■ **Exercise prompt**: Search the listing below for "center". Copy each matching line.

■ **Data for review**:
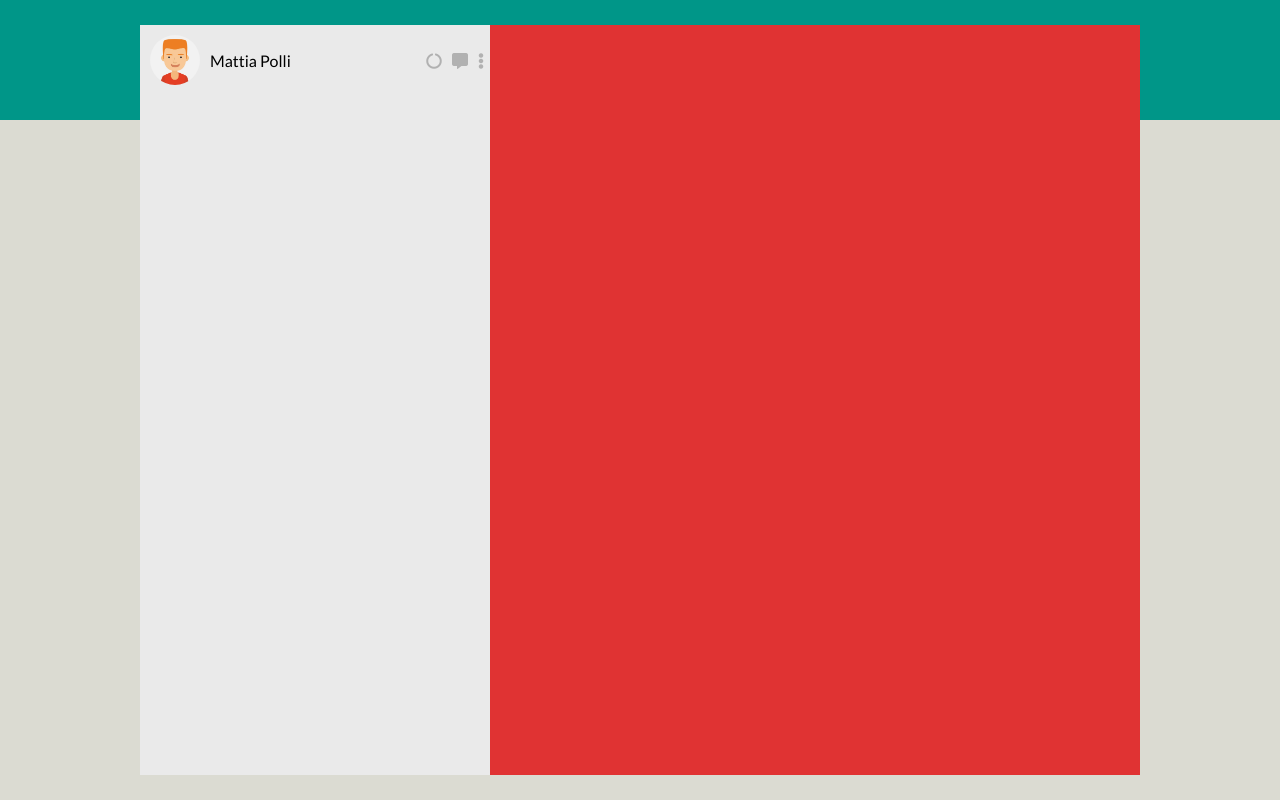
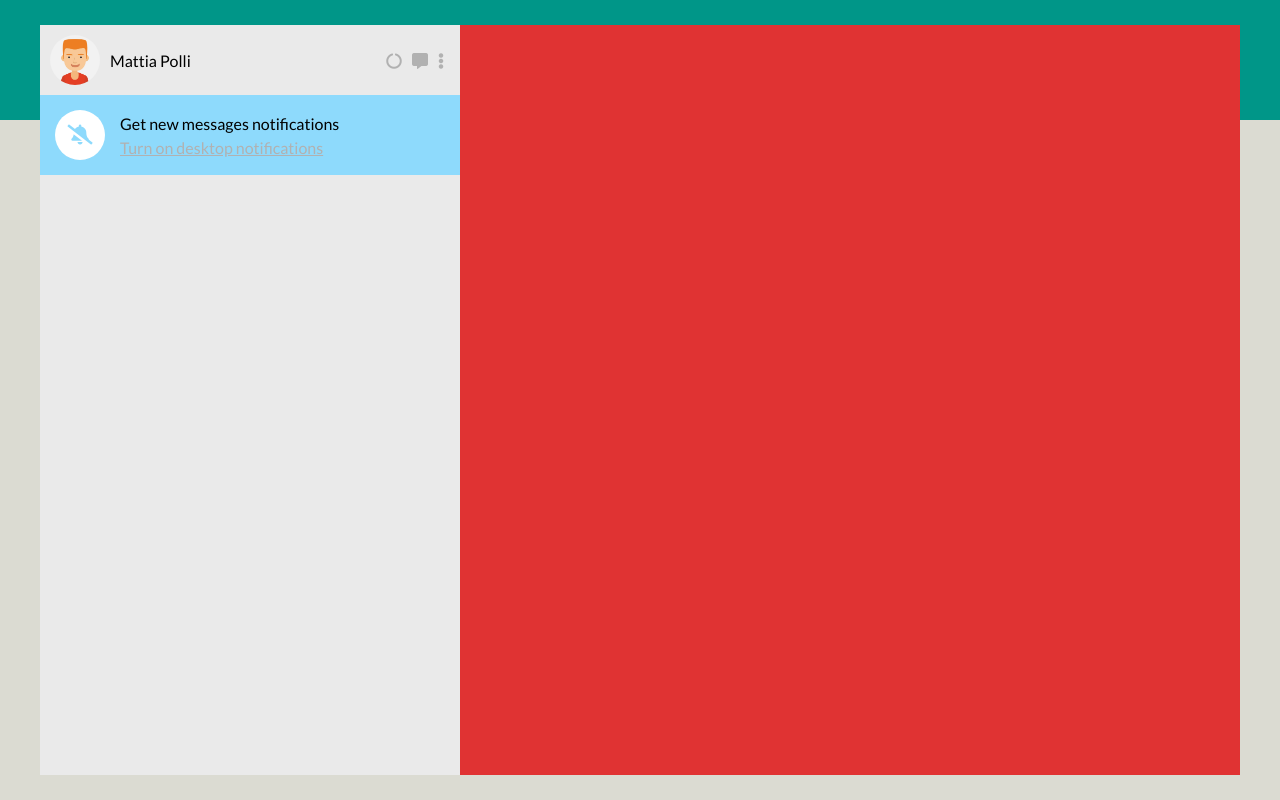
Before and after one commit to MattiaPolli93/vue-boolzapp, a plain HTML site: page index.html in a window 1280 px wide. Drawn offline with nearby package versions, Linux system fonts and the light colour scheme.

Commit message:
Add notifications container

```diff
--- a/css/style.css
+++ b/css/style.css
@@ -18,9 +18,13 @@
     display: flex;
 }
 
+.dark-grey {
+    color: #b1b1b1;
+}
+
 /* Main container */
 .main-container {
-    flex-basis: 1000px;
+    flex-basis: 1200px;
     height: calc(100vh - 50px);
     /* ! Remove */
     background-color: #e03333;
@@ -53,7 +57,7 @@
 
 .nav ul {
     justify-content: center;
-    color: #b1b1b1;
+    padding-right: 10px;
 }
 
 .nav ul li {
@@ -63,7 +67,29 @@
 
 /* Notifications */
 .notifications {
+    flex-basis: 100%;
+    align-items: center;
+    background-color: #8edafc;
+}
 
+.left-not {
+    justify-content: center;
+    align-items: center;
+    height: 50px;
+    width: 50px;
+    margin: 15px;
+    border-radius: 50%;
+    background-color: #fff;
+    padding: 20px;
+}
+
+.left-not .fa-bell-slash {
+    font-size: 20px;
+    color: #8edafc;
+}
+
+.right-not p {
+    margin-bottom: 5px;
 }
 
 /* SearchBar */
--- a/index.html
+++ b/index.html
@@ -31,7 +31,7 @@
 
                     <!-- Mini Navbar -->
                     <div class="nav">
-                        <ul class="flex">
+                        <ul class="flex dark-grey">
                             <li>
                                 <i class="fas fa-circle-notch"></i>
                             </li>
@@ -46,8 +46,17 @@
                 </div>
 
                 <!-- Notifications -->
-                <div class="notifications">
+                <div class="notifications flex">
+                    <!-- Bell icon -->
+                    <div class="left-not flex">
+                        <i class="fas fa-bell-slash"></i>
+                    </div>
 
+                    <!-- Notification messages -->
+                    <div class="right-not">
+                        <p>Get new messages notifications</p>
+                        <a class="dark-grey" href="#">Turn on desktop notifications</a>
+                    </div>
                 </div>
 
                 <!-- SearchBar -->
```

■ **The answer**:
     justify-content: center;
+    align-items: center;
+    justify-content: center;
+    align-items: center;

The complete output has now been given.